Problem statement –
The expected output is each line below containing "head", copied in full.

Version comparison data
● ● ● ●

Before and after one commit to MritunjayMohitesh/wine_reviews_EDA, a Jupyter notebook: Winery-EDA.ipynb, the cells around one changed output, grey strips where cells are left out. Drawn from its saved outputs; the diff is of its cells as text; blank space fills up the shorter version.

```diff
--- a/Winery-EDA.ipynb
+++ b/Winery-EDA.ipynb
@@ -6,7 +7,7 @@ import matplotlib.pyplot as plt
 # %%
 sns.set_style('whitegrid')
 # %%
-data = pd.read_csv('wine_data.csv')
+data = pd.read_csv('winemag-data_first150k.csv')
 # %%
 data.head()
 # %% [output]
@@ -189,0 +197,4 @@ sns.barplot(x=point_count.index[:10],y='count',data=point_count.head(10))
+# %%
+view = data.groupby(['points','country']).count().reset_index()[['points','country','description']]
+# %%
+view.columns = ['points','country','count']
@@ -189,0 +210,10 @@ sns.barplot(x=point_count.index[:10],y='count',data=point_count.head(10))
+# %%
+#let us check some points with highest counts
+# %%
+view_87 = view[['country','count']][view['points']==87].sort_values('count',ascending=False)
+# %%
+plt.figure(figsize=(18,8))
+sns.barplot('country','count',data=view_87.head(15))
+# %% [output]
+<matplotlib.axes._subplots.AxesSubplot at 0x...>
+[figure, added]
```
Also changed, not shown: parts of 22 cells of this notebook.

● ● ● ●

Response area –
 data.head()
@@ -189,0 +197,4 @@ sns.barplot(x=point_count.index[:10],y='count',data=point_count.head(10))
@@ -189,0 +210,10 @@ sns.barplot(x=point_count.index[:10],y='count',data=point_count.head(10))
+sns.barplot('country','count',data=view_87.head(15))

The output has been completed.